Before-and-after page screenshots
*** Block opens ***
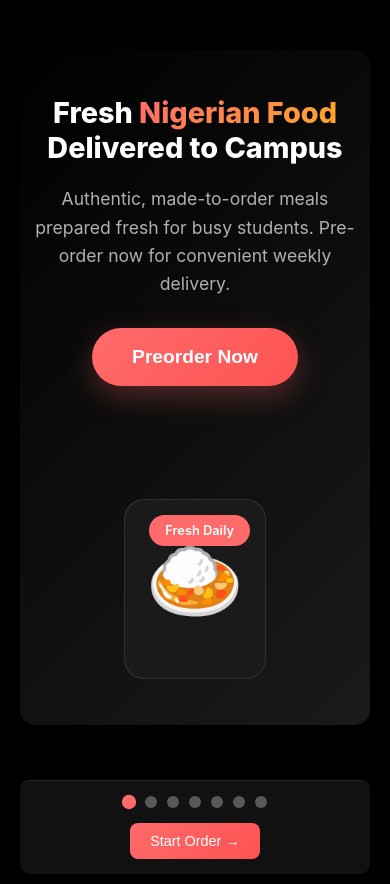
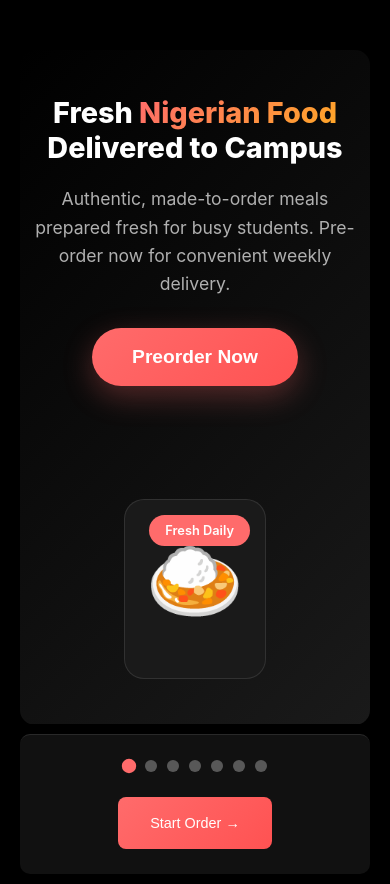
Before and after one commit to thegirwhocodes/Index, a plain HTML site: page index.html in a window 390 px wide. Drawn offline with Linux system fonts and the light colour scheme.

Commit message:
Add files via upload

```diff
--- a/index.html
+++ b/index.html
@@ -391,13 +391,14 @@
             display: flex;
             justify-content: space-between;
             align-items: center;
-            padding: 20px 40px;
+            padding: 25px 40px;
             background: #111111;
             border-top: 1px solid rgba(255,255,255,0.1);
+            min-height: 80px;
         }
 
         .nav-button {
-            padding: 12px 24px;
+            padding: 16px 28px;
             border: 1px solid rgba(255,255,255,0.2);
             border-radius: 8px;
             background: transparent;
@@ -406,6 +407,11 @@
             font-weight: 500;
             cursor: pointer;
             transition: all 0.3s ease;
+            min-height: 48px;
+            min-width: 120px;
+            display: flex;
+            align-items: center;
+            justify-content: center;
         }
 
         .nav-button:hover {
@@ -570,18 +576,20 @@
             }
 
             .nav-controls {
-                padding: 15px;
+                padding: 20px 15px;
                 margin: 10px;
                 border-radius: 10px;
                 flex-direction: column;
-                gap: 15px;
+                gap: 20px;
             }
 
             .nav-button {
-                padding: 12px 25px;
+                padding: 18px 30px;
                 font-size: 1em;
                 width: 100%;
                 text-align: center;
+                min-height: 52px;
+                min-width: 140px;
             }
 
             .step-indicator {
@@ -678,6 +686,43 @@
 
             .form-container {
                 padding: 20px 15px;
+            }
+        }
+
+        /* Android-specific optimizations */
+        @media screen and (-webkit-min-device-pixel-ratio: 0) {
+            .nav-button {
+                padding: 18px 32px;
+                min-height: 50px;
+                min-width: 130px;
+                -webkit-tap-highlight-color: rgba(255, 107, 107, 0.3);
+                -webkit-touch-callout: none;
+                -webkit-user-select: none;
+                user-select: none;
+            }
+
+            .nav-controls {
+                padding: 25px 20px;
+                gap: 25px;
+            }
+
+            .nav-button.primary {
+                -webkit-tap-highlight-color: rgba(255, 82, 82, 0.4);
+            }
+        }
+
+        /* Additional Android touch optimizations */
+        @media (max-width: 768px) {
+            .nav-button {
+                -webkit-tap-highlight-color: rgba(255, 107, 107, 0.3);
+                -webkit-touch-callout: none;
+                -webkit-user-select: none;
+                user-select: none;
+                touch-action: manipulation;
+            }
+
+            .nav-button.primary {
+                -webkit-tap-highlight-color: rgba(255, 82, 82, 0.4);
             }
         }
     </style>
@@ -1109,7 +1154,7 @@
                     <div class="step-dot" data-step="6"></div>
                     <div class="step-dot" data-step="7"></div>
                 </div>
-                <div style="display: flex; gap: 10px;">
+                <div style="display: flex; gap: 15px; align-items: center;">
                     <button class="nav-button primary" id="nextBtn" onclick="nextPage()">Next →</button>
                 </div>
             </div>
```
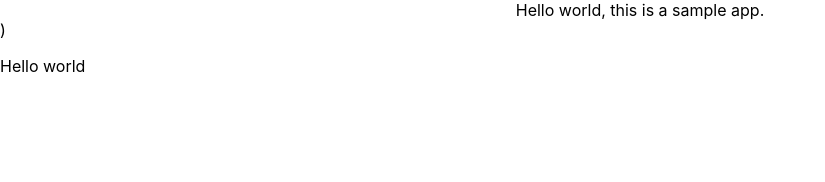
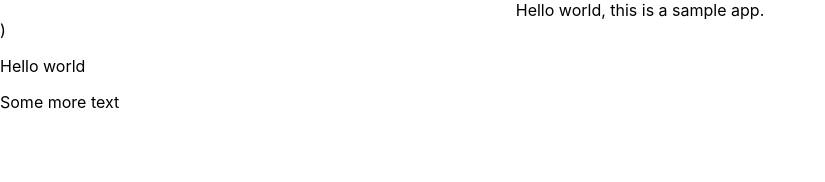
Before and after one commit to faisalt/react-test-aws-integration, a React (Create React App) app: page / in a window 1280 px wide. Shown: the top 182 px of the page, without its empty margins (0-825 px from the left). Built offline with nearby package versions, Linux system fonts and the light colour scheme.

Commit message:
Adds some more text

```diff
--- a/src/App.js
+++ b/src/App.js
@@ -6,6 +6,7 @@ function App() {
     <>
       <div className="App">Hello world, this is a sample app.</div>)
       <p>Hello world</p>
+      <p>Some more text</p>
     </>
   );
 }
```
*** Block closes ***
• _WORK TO COMPLETE_: Repeat each entry above exactly. Omit the pictures.

• _WRITTEN ANSWER_:
Before and after one commit to thegirwhocodes/Index, a plain HTML site: page index.html in a window 390 px wide. Drawn offline with Linux system fonts and the light colour scheme.

Commit message:
Add files via upload

```diff
--- a/index.html
+++ b/index.html
@@ -391,13 +391,14 @@
             display: flex;
             justify-content: space-between;
             align-items: center;
-            padding: 20px 40px;
+            padding: 25px 40px;
             background: #111111;
             border-top: 1px solid rgba(255,255,255,0.1);
+            min-height: 80px;
         }
 
         .nav-button {
-            padding: 12px 24px;
+            padding: 16px 28px;
             border: 1px solid rgba(255,255,255,0.2);
             border-radius: 8px;
             background: transparent;
@@ -406,6 +407,11 @@
             font-weight: 500;
             cursor: pointer;
             transition: all 0.3s ease;
+            min-height: 48px;
+            min-width: 120px;
+            display: flex;
+            align-items: center;
+            justify-content: center;
         }
 
         .nav-button:hover {
@@ -570,18 +576,20 @@
             }
 
             .nav-controls {
-                padding: 15px;
+                padding: 20px 15px;
                 margin: 10px;
                 border-radius: 10px;
                 flex-direction: column;
-                gap: 15px;
+                gap: 20px;
             }
 
             .nav-button {
-                padding: 12px 25px;
+                padding: 18px 30px;
                 font-size: 1em;
                 width: 100%;
                 text-align: center;
+                min-height: 52px;
+                min-width: 140px;
             }
 
             .step-indicator {
@@ -678,6 +686,43 @@
 
             .form-container {
                 padding: 20px 15px;
+            }
+        }
+
+        /* Android-specific optimizations */
+        @media screen and (-webkit-min-device-pixel-ratio: 0) {
+            .nav-button {
+                padding: 18px 32px;
+                min-height: 50px;
+                min-width: 130px;
+                -webkit-tap-highlight-color: rgba(255, 107, 107, 0.3);
+                -webkit-touch-callout: none;
+                -webkit-user-select: none;
+                user-select: none;
+            }
+
+            .nav-controls {
+                padding: 25px 20px;
+                gap: 25px;
+            }
+
+            .nav-button.primary {
+                -webkit-tap-highlight-color: rgba(255, 82, 82, 0.4);
+            }
+        }
+
+        /* Additional Android touch optimizations */
+        @media (max-width: 768px) {
+            .nav-button {
+                -webkit-tap-highlight-color: rgba(255, 107, 107, 0.3);
+                -webkit-touch-callout: none;
+                -webkit-user-select: none;
+                user-select: none;
+                touch-action: manipulation;
+            }
+
+            .nav-button.primary {
+                -webkit-tap-highlight-color: rgba(255, 82, 82, 0.4);
             }
         }
     </style>
@@ -1109,7 +1154,7 @@
                     <div class="step-dot" data-step="6"></div>
                     <div class="step-dot" data-step="7"></div>
                 </div>
-                <div style="display: flex; gap: 10px;">
+                <div style="display: flex; gap: 15px; align-items: center;">
                     <button class="nav-button primary" id="nextBtn" onclick="nextPage()">Next →</button>
                 </div>
             </div>
```
Before and after one commit to faisalt/react-test-aws-integration, a React (Create React App) app: page / in a window 1280 px wide. Shown: the top 182 px of the page, without its empty margins (0-825 px from the left). Built offline with nearby package versions, Linux system fonts and the light colour scheme.

Commit message:
Adds some more text

```diff
--- a/src/App.js
+++ b/src/App.js
@@ -6,6 +6,7 @@ function App() {
     <>
       <div className="App">Hello world, this is a sample app.</div>)
       <p>Hello world</p>
+      <p>Some more text</p>
     </>
   );
 }
```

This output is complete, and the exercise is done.